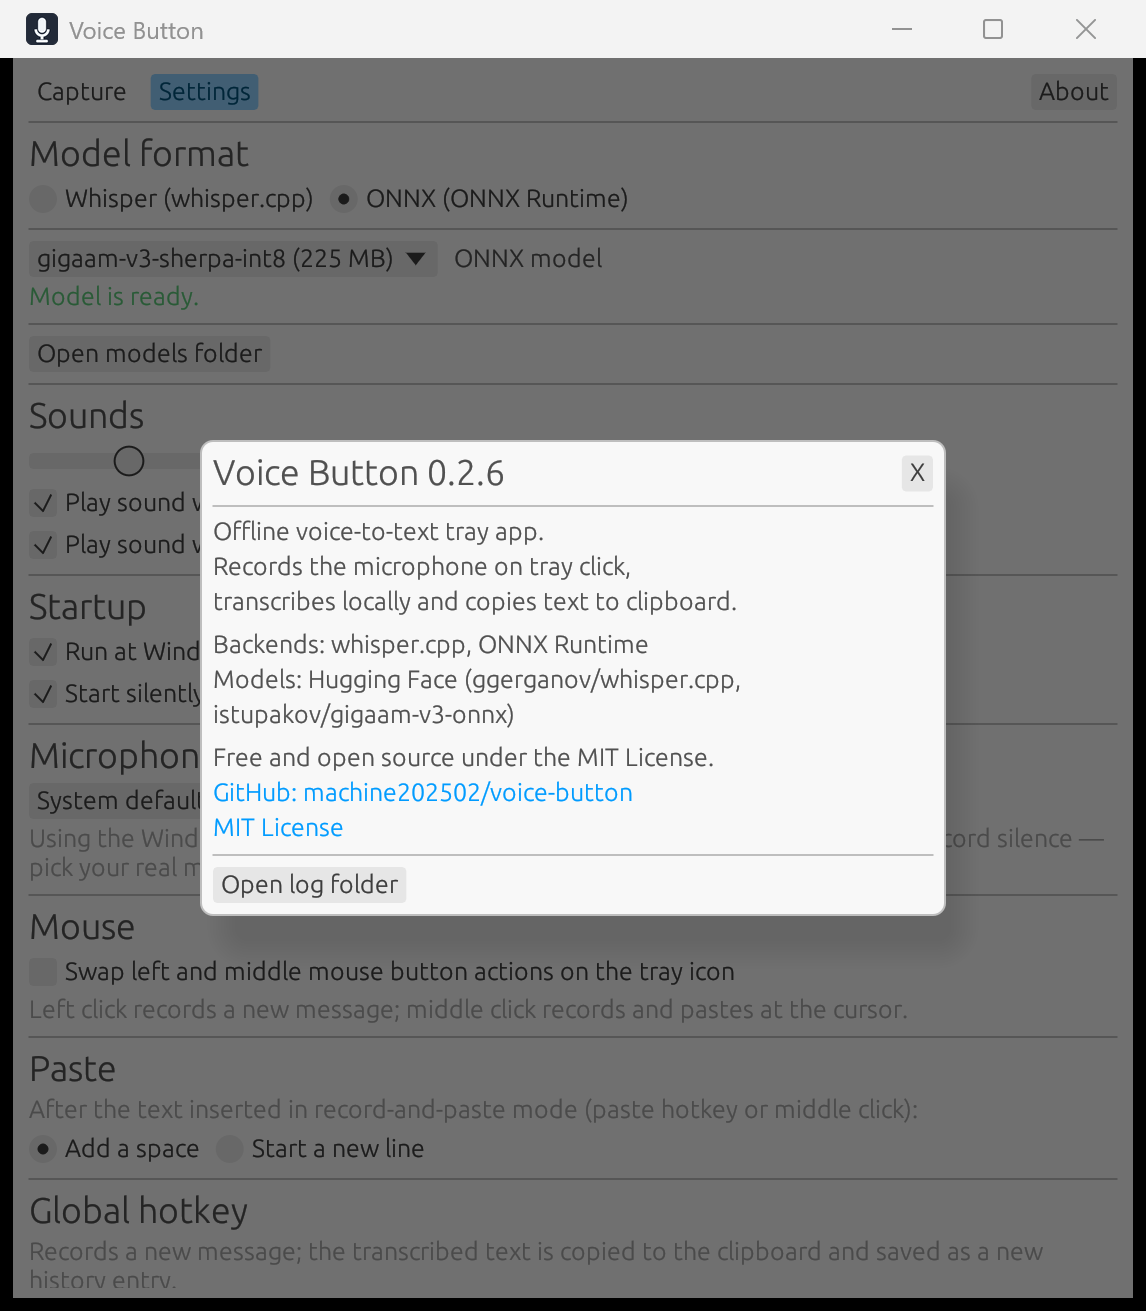
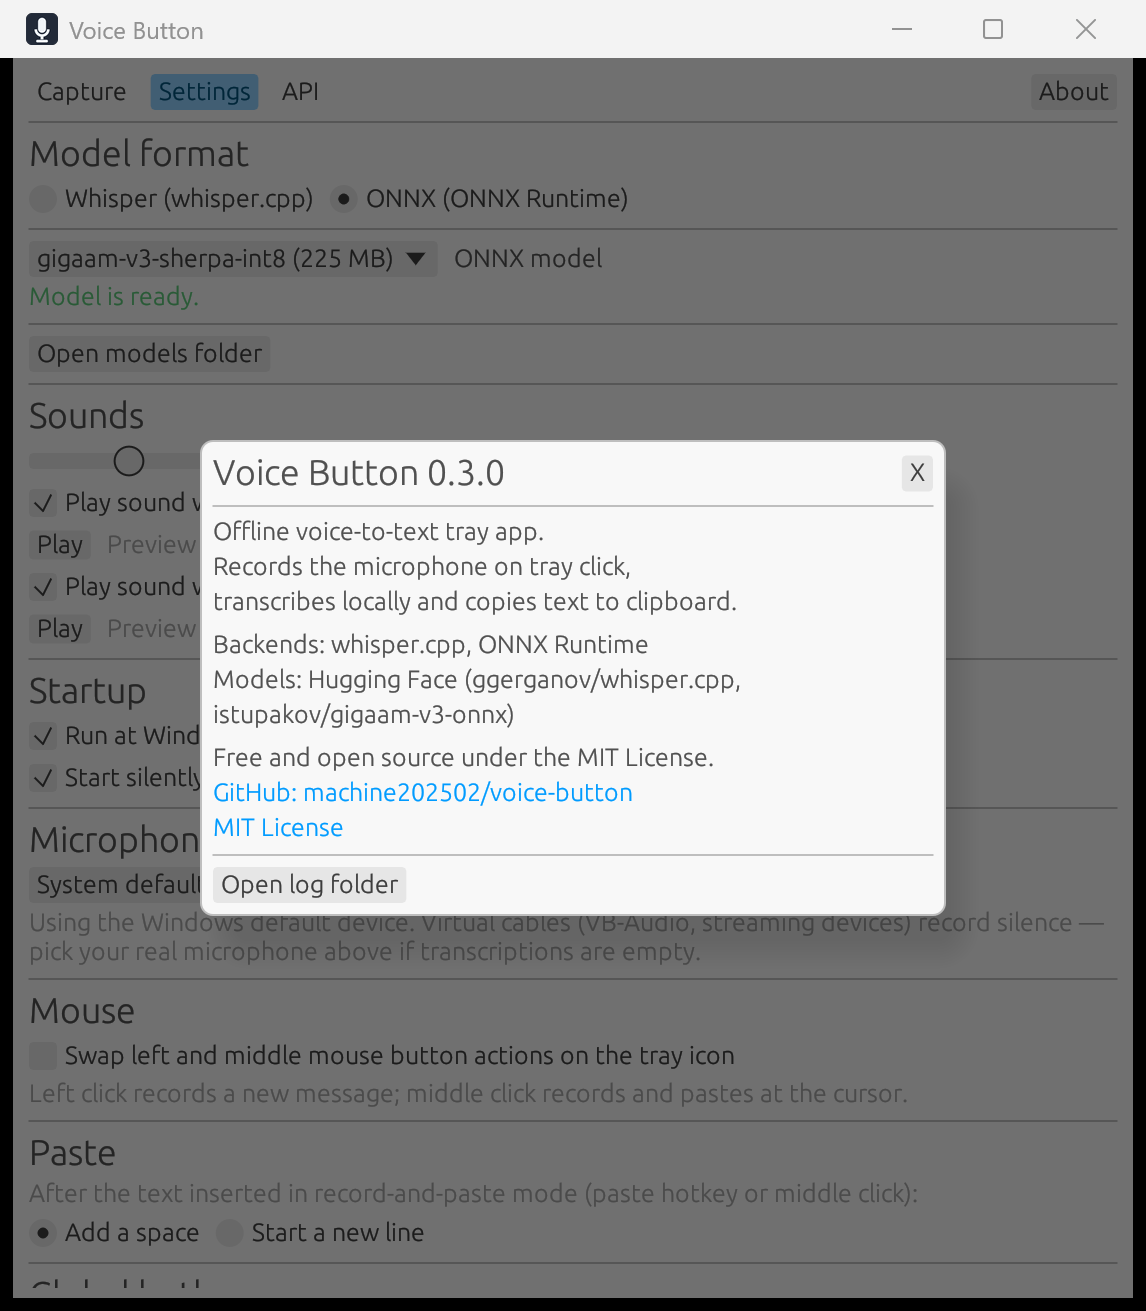
Refresh UI snapshots and site screenshots for 0.3.0

diff --git a/site/index.html b/site/index.html
@@ -41,6 +41,7 @@
     <nav class="menu" aria-label="Навигация">
       <a href="#how">Как это работает</a>
       <a href="#capture">Возможности</a>
+      <a href="#api">API</a>
       <a href="#download">Скачать</a>
     </nav>
     <nav class="langs" aria-label="Язык">
@@ -111,6 +112,21 @@
           <li>Прогресс скачивания и отмена</li>
           <li>Автоопределение языка у поддерживающих моделей</li>
           <li>Ротационные логи с кнопкой открытия папки</li>
+        </ul>
+      </div>
+    </section>
+
+    <section id="api" class="section settings-section api-section">
+      <div class="settings-shot"><img src="assets/api.png" alt="Вкладка API: включение локального сервера, хост и порт" loading="lazy"></div>
+      <div class="settings-copy">
+        <p class="kicker">LOCAL API</p>
+        <h2>Ваш голос — внутри любого приложения.</h2>
+        <p>Включите локальный HTTP-сервер и присылайте в него звук из редактора, скрипта или страницы. Приложение вернёт живой и финальный текст, а микрофон компьютера не понадобится — звук приносит клиент.</p>
+        <ul>
+          <li>Поток PCM16: живая транскрипция и готовый текст</li>
+          <li>Модель на одну сессию, не меняя ваших настроек</li>
+          <li>GET /api/help — полный контракт для агентов и интеграций</li>
+          <li>История показывает, кто начал запись: вы или сервер</li>
         </ul>
       </div>
     </section>

diff --git a/site/en/index.html b/site/en/index.html
@@ -41,6 +41,7 @@
     <nav class="menu" aria-label="Navigation">
       <a href="#how">How it works</a>
       <a href="#capture">Features</a>
+      <a href="#api">API</a>
       <a href="#download">Download</a>
     </nav>
     <nav class="langs" aria-label="Language">
@@ -111,6 +112,21 @@
           <li>Download progress and cancellation</li>
           <li>Automatic language detection where the model supports it</li>
           <li>Rotating logs with a button that opens the folder</li>
+        </ul>
+      </div>
+    </section>
+
+    <section id="api" class="section settings-section api-section">
+      <div class="settings-shot"><img src="../assets/api.png" alt="Voice Button API tab: server switch, host and port" loading="lazy"></div>
+      <div class="settings-copy">
+        <p class="kicker">LOCAL API</p>
+        <h2>Your voice inside any application.</h2>
+        <p>Switch on the local HTTP server and stream audio into it from an editor, a script or a page. The app returns live and final text, and the computer's microphone is not needed — the client brings the sound.</p>
+        <ul>
+          <li>PCM16 stream: live transcription and the final text</li>
+          <li>Per-session model override that leaves your settings alone</li>
+          <li>GET /api/help — the whole contract for agents and integrations</li>
+          <li>History shows who started the recording: you or the server</li>
         </ul>
       </div>
     </section>

diff --git a/site/styles.css b/site/styles.css
@@ -125,6 +125,7 @@ h2 { font-size: clamp(36px, 5vw, 62px); line-height: 1.08; letter-spacing: -.045
 .settings-section { display: grid; grid-template-columns: 1fr 1fr; align-items: center; gap: clamp(45px, 7vw, 90px); border-top: 1px solid var(--line); }
 .settings-shot { background: var(--panel); padding: 22px; border-radius: var(--radius); transform: rotate(-1.5deg); }
 .settings-shot img { display: block; width: 100%; max-height: 590px; object-fit: contain; object-position: top; border-radius: 12px; }
+.api-section .settings-shot { transform: rotate(1.2deg); }
 .settings-copy ul { list-style: none; margin-top: 28px; }
 .settings-copy li { padding: 12px 0; border-bottom: 1px solid var(--line); color: #d3dccb; }
 .settings-copy li::before { content: "+"; color: var(--lime); font-weight: 800; margin-right: 13px; }

diff --git a/tests/snapshot.rs b/tests/snapshot.rs
@@ -27,6 +27,7 @@ fn ui_snapshots_render() {
 
     for name in [
         "settings.png",
+        "api.png",
         "history.png",
         "history-expanded.png",
         "about.png",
============================================================
INSTRUCTIONS FOR THE TASK ▸ Could you set down every record above word for word, leaving out the pictures?

RESPONSE FOR THIS EXERCISE ▸
Refresh UI snapshots and site screenshots for 0.3.0

diff --git a/site/index.html b/site/index.html
@@ -41,6 +41,7 @@
     <nav class="menu" aria-label="Навигация">
       <a href="#how">Как это работает</a>
       <a href="#capture">Возможности</a>
+      <a href="#api">API</a>
       <a href="#download">Скачать</a>
     </nav>
     <nav class="langs" aria-label="Язык">
@@ -111,6 +112,21 @@
           <li>Прогресс скачивания и отмена</li>
           <li>Автоопределение языка у поддерживающих моделей</li>
           <li>Ротационные логи с кнопкой открытия папки</li>
+        </ul>
+      </div>
+    </section>
+
+    <section id="api" class="section settings-section api-section">
+      <div class="settings-shot"><img src="assets/api.png" alt="Вкладка API: включение локального сервера, хост и порт" loading="lazy"></div>
+      <div class="settings-copy">
+        <p class="kicker">LOCAL API</p>
+        <h2>Ваш голос — внутри любого приложения.</h2>
+        <p>Включите локальный HTTP-сервер и присылайте в него звук из редактора, скрипта или страницы. Приложение вернёт живой и финальный текст, а микрофон компьютера не понадобится — звук приносит клиент.</p>
+        <ul>
+          <li>Поток PCM16: живая транскрипция и готовый текст</li>
+          <li>Модель на одну сессию, не меняя ваших настроек</li>
+          <li>GET /api/help — полный контракт для агентов и интеграций</li>
+          <li>История показывает, кто начал запись: вы или сервер</li>
         </ul>
       </div>
     </section>

diff --git a/site/en/index.html b/site/en/index.html
@@ -41,6 +41,7 @@
     <nav class="menu" aria-label="Navigation">
       <a href="#how">How it works</a>
       <a href="#capture">Features</a>
+      <a href="#api">API</a>
       <a href="#download">Download</a>
     </nav>
     <nav class="langs" aria-label="Language">
@@ -111,6 +112,21 @@
           <li>Download progress and cancellation</li>
           <li>Automatic language detection where the model supports it</li>
           <li>Rotating logs with a button that opens the folder</li>
+        </ul>
+      </div>
+    </section>
+
+    <section id="api" class="section settings-section api-section">
+      <div class="settings-shot"><img src="../assets/api.png" alt="Voice Button API tab: server switch, host and port" loading="lazy"></div>
+      <div class="settings-copy">
+        <p class="kicker">LOCAL API</p>
+        <h2>Your voice inside any application.</h2>
+        <p>Switch on the local HTTP server and stream audio into it from an editor, a script or a page. The app returns live and final text, and the computer's microphone is not needed — the client brings the sound.</p>
+        <ul>
+          <li>PCM16 stream: live transcription and the final text</li>
+          <li>Per-session model override that leaves your settings alone</li>
+          <li>GET /api/help — the whole contract for agents and integrations</li>
+          <li>History shows who started the recording: you or the server</li>
         </ul>
       </div>
     </section>

diff --git a/site/styles.css b/site/styles.css
@@ -125,6 +125,7 @@ h2 { font-size: clamp(36px, 5vw, 62px); line-height: 1.08; letter-spacing: -.045
 .settings-section { display: grid; grid-template-columns: 1fr 1fr; align-items: center; gap: clamp(45px, 7vw, 90px); border-top: 1px solid var(--line); }
 .settings-shot { background: var(--panel); padding: 22px; border-radius: var(--radius); transform: rotate(-1.5deg); }
 .settings-shot img { display: block; width: 100%; max-height: 590px; object-fit: contain; object-position: top; border-radius: 12px; }
+.api-section .settings-shot { transform: rotate(1.2deg); }
 .settings-copy ul { list-style: none; margin-top: 28px; }
 .settings-copy li { padding: 12px 0; border-bottom: 1px solid var(--line); color: #d3dccb; }
 .settings-copy li::before { content: "+"; color: var(--lime); font-weight: 800; margin-right: 13px; }

diff --git a/tests/snapshot.rs b/tests/snapshot.rs
@@ -27,6 +27,7 @@ fn ui_snapshots_render() {
 
     for name in [
         "settings.png",
+        "api.png",
         "history.png",
         "history-expanded.png",
         "about.png",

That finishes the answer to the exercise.